[[ Material to process open ]]

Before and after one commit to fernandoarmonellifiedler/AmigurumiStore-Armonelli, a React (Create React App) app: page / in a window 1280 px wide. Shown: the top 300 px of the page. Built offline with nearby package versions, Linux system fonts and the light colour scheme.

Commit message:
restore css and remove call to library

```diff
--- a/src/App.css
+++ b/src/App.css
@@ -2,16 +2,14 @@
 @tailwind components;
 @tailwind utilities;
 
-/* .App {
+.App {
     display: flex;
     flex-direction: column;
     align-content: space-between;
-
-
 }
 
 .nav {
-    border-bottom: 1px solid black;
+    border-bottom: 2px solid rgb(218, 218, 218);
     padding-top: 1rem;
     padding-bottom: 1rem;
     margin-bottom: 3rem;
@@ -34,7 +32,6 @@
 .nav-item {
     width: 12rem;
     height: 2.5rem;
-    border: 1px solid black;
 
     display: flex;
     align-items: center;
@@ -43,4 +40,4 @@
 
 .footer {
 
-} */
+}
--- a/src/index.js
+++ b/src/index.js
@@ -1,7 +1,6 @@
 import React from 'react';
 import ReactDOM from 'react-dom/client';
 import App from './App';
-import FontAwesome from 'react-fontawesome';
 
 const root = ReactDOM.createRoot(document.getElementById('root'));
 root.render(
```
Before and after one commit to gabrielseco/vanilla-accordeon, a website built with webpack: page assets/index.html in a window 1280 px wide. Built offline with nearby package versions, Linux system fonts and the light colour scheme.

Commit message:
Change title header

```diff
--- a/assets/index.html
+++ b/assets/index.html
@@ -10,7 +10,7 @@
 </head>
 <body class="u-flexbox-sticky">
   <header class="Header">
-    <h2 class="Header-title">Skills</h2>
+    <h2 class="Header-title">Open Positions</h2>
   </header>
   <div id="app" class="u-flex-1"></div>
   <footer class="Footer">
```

[[ Material to process closed ]]

Problem description
Look through the entries above. Copy each line in which the string "index" occurs.

Your response
--- a/src/index.js
+++ b/src/index.js
Before and after one commit to gabrielseco/vanilla-accordeon, a website built with webpack: page assets/index.html in a window 1280 px wide. Built offline with nearby package versions, Linux system fonts and the light colour scheme.
--- a/assets/index.html
+++ b/assets/index.html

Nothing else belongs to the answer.